« VorigeDoorgaan »
nally preoccupied with some of those lofty | motive of this confidence and Ellen struck thoughts identified with superior minds. a few notes, to divert attention from her Some celebrated authors were spoken of; he remained silent. Baron von Noth leaned over towards me and said, in a low voice, "It seems that our new acquaintance is not literary.'
Then, to our great astonishment, a rich and harmonious voice was heard, and Ellen continued, accompanied by the finest tenor I ever listened to in my life.
The baron bit his lips; Werter was pale with surprise. The warmest applause followed the conclusion of the beautiful duet.
"I should be surprised at that," I replied; "and, what is more, I would lay a wager that he is musical." The baron drew back, with a movement of vexation, and, as if to test my sagacity, he asked Ellen to sing something. The amiable girl begged him to excuse her, but without putting forward any of those small pretexts which most young ladies would have invented on the instant. Her mother's authority was needed to vanquish her instinctive resistance. Her prelude testified to some unwonted agitation; its first notes roused the Jew from his reverie; soon she recovered herself, and her visible emotion did but add a fresh charm to the habitu-ed al expression of her singing.
Suddenly she stopped short, declaring that her memory failed her.
The baron, who sought a vent for his illhumor, said to the young girl, pointing to the Jew's stick
Mrs. Müller cast a scrutinizing glance at the Jew, whose countenance, which had resumed its habitual calmness, showed nothing that could excite her suspicions. She judged that such a man was not at all dangerous, and accepted his offer. Malthus bowed with cold dignity-doubtless appreciating the

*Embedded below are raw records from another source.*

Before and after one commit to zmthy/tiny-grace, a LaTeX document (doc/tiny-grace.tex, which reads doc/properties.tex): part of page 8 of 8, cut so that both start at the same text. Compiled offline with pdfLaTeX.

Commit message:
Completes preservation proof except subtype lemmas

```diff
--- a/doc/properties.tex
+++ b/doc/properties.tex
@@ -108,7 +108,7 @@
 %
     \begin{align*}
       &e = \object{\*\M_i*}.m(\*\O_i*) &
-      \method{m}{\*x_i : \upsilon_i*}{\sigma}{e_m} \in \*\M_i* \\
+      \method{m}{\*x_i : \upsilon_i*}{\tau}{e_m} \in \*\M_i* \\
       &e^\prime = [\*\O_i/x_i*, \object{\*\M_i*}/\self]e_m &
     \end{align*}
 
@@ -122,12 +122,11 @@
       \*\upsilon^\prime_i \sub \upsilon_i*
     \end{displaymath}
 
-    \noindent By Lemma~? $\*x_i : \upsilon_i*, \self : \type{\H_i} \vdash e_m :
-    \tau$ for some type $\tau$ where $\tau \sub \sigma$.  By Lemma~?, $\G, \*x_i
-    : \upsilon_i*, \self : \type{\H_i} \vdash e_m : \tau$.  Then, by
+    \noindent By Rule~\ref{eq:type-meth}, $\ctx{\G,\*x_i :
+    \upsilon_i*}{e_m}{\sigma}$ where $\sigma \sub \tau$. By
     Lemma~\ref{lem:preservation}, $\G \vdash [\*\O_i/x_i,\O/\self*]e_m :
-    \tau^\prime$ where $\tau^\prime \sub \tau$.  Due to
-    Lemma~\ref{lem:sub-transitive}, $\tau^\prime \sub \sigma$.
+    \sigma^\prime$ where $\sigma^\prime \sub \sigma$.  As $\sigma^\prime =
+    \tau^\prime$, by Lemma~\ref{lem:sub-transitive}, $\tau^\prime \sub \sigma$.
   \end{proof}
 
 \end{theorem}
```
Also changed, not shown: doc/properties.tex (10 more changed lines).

"If any thing should halt in the accompaniment, there is what will restore the measure.'
Ellen rose, cast a look at the baron, which meant, "One meets people like you everywhere," and left the room. Malthus took up a newspaper, and reed until we separated for the night.
The Jew led the regular life of a man who knows the value of time. He worked until noon, paid or received a few visits, went upon Change about two o'clock, then shut himself up in his apartment and was visible to nobody, and at precisely four o'clock entered Mr. Müller's room, where Ellen await
him at the piano. It was easy to see that he daily assumed a greater ascendancy over the mind of his pupil, whose progress was rapid.
When Malthus smiled, Ellen's charming countenance assumed an indescribable expression of satisfaction; but as soon as he relapsed into his habitual thoughtful mood, the poor girl's soul appeared suspended in a sympathetic medium; she saw nothing, answered nobody ;-in a word, she instinctively assimilated herself to the mysterious being whose influence governed her. When Malthus leaned on his cane in walking, Ellen seemed to say, "My arm would support him so well!"
The Jew, however, did not limp disagreeably; his left leg was well formed, and his symmetrical figure showed the disturbarce in its harmony to have been the result of an accident. He had the appearance of having long become reconciled to his infirmity, like a soldier who considers his wounds a glorious evidence of his devotion to his country.
I had more than once felt tempted to ask Malthus the history of his lameness; but he eluded with so much care every approach to the subject, that I deemed myself obliged to respect his secret.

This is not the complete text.